Meghan McCain: Anti-Semitism is the only bigotry tolerated in US

TV host and daughter of late Senator John McCain says anti-Semitism is still 'passable' in the US, hits rapper for anti-Jewish remarks.

David Rosenberg ,

Meghan McCain
Meghan McCain

Anti-Semitism is still largely accepted in the US, Meghan McCain claimed Wednesday, lamenting what she said was the rush to forgive celebrities for making anti-Jewish remarks.

McCain, a cohost on The View and on Fox News and the daughter of late Arizona Senator and 2008 Republican presidential nominee John McCain, spoke Wednesday on The View during a segment focusing on the apology by rapper and comedian Nick Cannon for past anti-Semitic remarks.

Last year, Cannon was fired by ViacomCBS over a podcast with Richard Griffin, also known as “Professor Griff”, a former Nation of Islam member and rapper who was once a member of the Public Enemy rap group.

During the podcast, the two discussed a number of anti-Semitic conspiracy theories, with Cannon endorsing the claim that “the Rothschilds … control everything outside of America”.

Cannon and Griffin went on to defend Nation of Islam leader Louis Farrakhan from allegations of anti-Semitism, denying that anti-Jewish bigotry constitutes anti-Semitism, claiming that “Semitic people are black people.”

“You can’t be anti-Semitic when we are the Semitic people,” Cannon said.

On Tuesday, Cannon sat down with ABC’s ‘Soul of a Nation’ to address the controversy, seeking what he called “atonement” for his comments.

“I’m going through the process of atonement for growth,” Cannon said. “Ultimately, I’ve always said that apologies are empty. Apologies are weightless.”

While some of McCain’s fellow cohosts on The View praised Cannon for his efforts to educate himself on Judaism as part of his ‘atonement’, McCain said that the public shouldn’t rush to forgive Cannon.

McCain warned that anti-Semitism remains largely “passable” in the US, with too many people willing to forgive anti-Jewish rhetoric more quickly than other forms of bigotry.

Anti-Semitism, she said is “the last form of passable bigotry in America.”

“This isn’t just about Nick Cannon. It’s why we, as Americans, seem to find more forgiveness in our heart for anti-Semitism than we do of racism of any other kind.”

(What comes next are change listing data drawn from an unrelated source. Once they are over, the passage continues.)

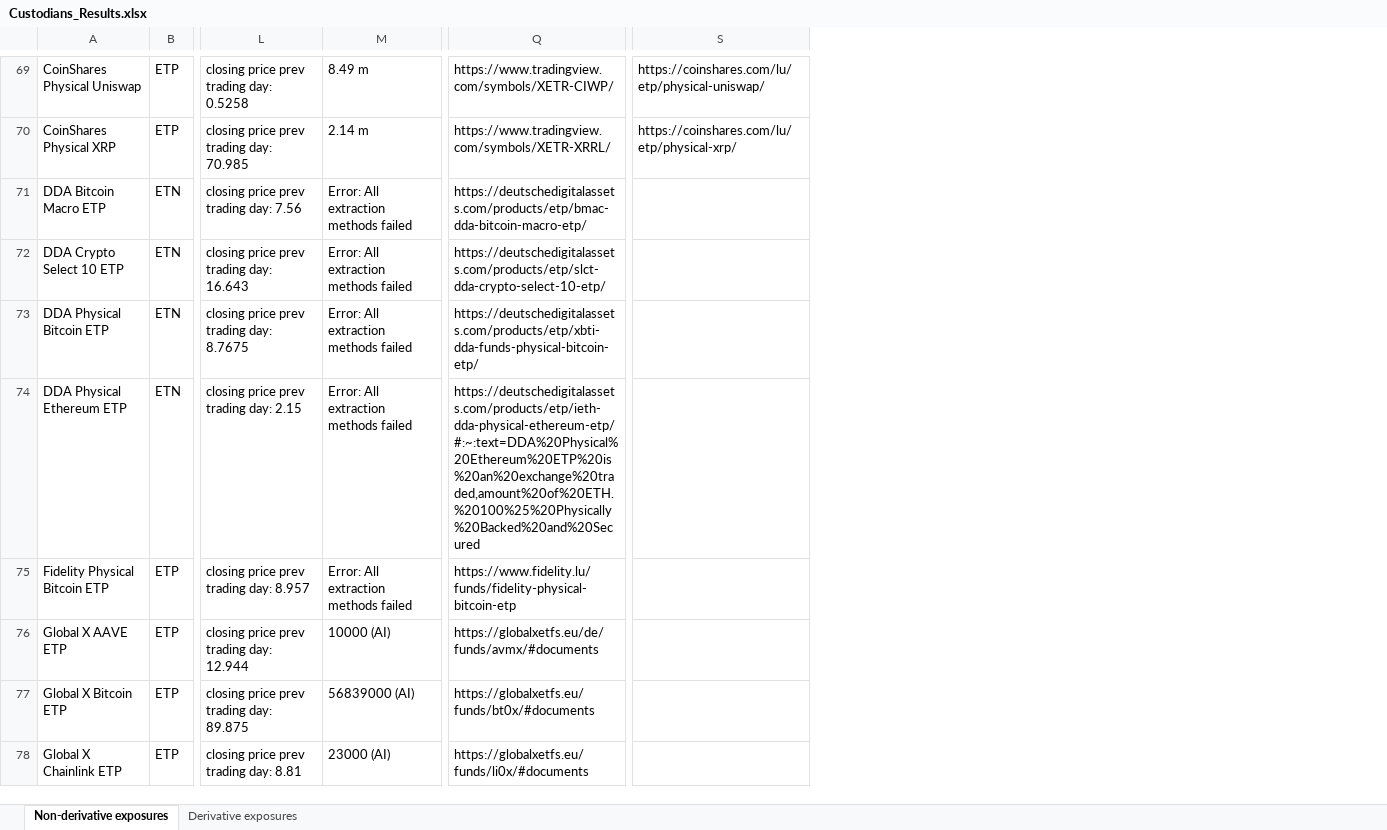
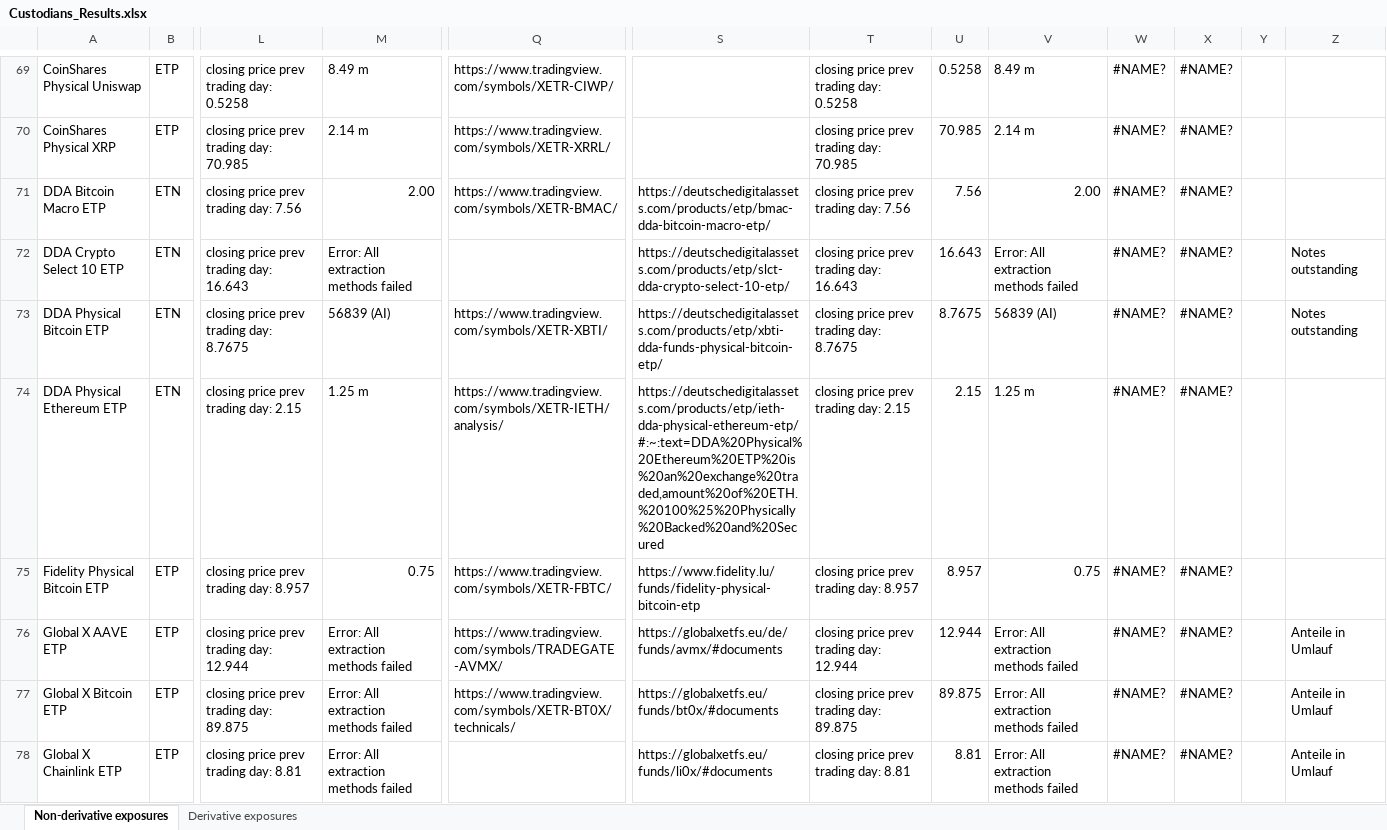
Before and after one commit to andy763/financialdata-extractor, an Excel workbook: data/Custodians_Results.xlsx, sheet Non-derivative exposures, drawn as a sheet; only a part is shown, gaps mark what is left out; values as stored, in another font and other column widths than the file's, no cell formats; conditional formats not drawn; removed rows and columns are numbered as before the commit, all else as after; the diff covers the shown part only; the diff names each change by its address in the sheet, - before the commit and + after, or states it on an @@ line.

```diff
--- a/data/Custodians_Results.xlsx (sheet Non-derivative exposures)
+++ b/data/Custodians_Results.xlsx (sheet Non-derivative exposures)
-column S, rows 69-70: https://coinshares.com/lu/etp/physical-uniswap/ | https://coinshares.com/lu/etp/physical-xrp/
+column S, rows 71-78: https://deutschedigitalassets.com/products/etp/bmac-dda-bitcoin-macro-etp/ | https://deutschedigitalassets.com/products/etp/slct-dda-crypto-select-10-etp/ | https://deutschedigitalassets.com/products/etp/xbti-dda-funds-physical-bitcoin-etp/ | https://deutschedigitalassets.com/products/etp/ieth-dda-physical-ethereum-etp/#:~:text=DDA%20Physical%20Ethereum%20ETP%20is%20an%20exchange%20traded,amount%20of%20ETH.%20100%25%20Physically%20Backed%20and%20Secured | https://www.fidelity.lu/funds/fidelity-physical-bitcoin-etp | https://globalxetfs.eu/de/funds/avmx/#documents | https://globalxetfs.eu/funds/bt0x/#documents | https://globalxetfs.eu/funds/li0x/#documents
+column T, rows 69-78: closing price prev trading day: 0.5258 | closing price prev trading day: 70.985 | closing price prev trading day: 7.56 | closing price prev trading day: 16.643 | closing price prev trading day: 8.7675 | closing price prev trading day: 2.15 | closing price prev trading day: 8.957 | closing price prev trading day: 12.944 | closing price prev trading day: 89.875 | closing price prev trading day: 8.81
+column U, rows 69-78: 0.5258 | 70.985 | 7.56 | 16.643 | 8.7675 | 2.15 | 8.957 | 12.944 | 89.875 | 8.81
+column V, rows 69-78: 8.49 m | 2.14 m | 2.00 | Error: All extraction methods failed | 56839 (AI) | 1.25 m | 0.75 | Error: All extraction methods failed | Error: All extraction methods failed | Error: All extraction methods failed
+column W, rows 69-78: all #NAME?
+column X, rows 69-78: all #NAME?
+column Y, empty
+column Z, rows 72-78: Notes outstanding | Notes outstanding |  |  | Anteile in Umlauf | Anteile in Umlauf | Anteile in Umlauf
-M71: Error: All extraction methods failed
+M71: 2.00
-Q71: https://deutschedigitalassets.com/products/etp/bmac-dda-bitcoin-macro-etp/
+Q71: https://www.tradingview.com/symbols/XETR-BMAC/
-Q72: https://deutschedigitalassets.com/products/etp/slct-dda-crypto-select-10-etp/
+Q72: (empty)
-M73: Error: All extraction methods failed
+M73: 56839 (AI)
-Q73: https://deutschedigitalassets.com/products/etp/xbti-dda-funds-physical-bitcoin-etp/
+Q73: https://www.tradingview.com/symbols/XETR-XBTI/
-M74: Error: All extraction methods failed
+M74: 1.25 m
-Q74: https://deutschedigitalassets.com/products/etp/ieth-dda-physical-ethereum-etp/#:~:text=DDA%20Physical%20Ethereum%20ETP%20is%20an%20exchange%20traded,amount%20of%20ETH.%20100%25%20Physically%20Backed%20and%20Secured
+Q74: https://www.tradingview.com/symbols/XETR-IETH/analysis/
-M75: Error: All extraction methods failed
+M75: 0.75
-Q75: https://www.fidelity.lu/funds/fidelity-physical-bitcoin-etp
+Q75: https://www.tradingview.com/symbols/XETR-FBTC/
-M76: 10000 (AI)
+M76: Error: All extraction methods failed
-Q76: https://globalxetfs.eu/de/funds/avmx/#documents
+Q76: https://www.tradingview.com/symbols/TRADEGATE-AVMX/
-M77: 56839000 (AI)
+M77: Error: All extraction methods failed
-Q77: https://globalxetfs.eu/funds/bt0x/#documents
+Q77: https://www.tradingview.com/symbols/XETR-BT0X/technicals/
-M78: 23000 (AI)
+M78: Error: All extraction methods failed
-Q78: https://globalxetfs.eu/funds/li0x/#documents
+Q78: (empty)
```
Also changed, not shown: 386 edited cells elsewhere in this sheet, cell formats, Custodians_Results_1748952115.xlsx, data/Custodians.xlsx, 10 other files.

“I think my concern is, for some reason, anti-Semitism is something we let people forgive a lot easier than any other forms of bigotry and racism.”

“I find that people who say anti-Semitic things are forgiven a lot easier than anything else.”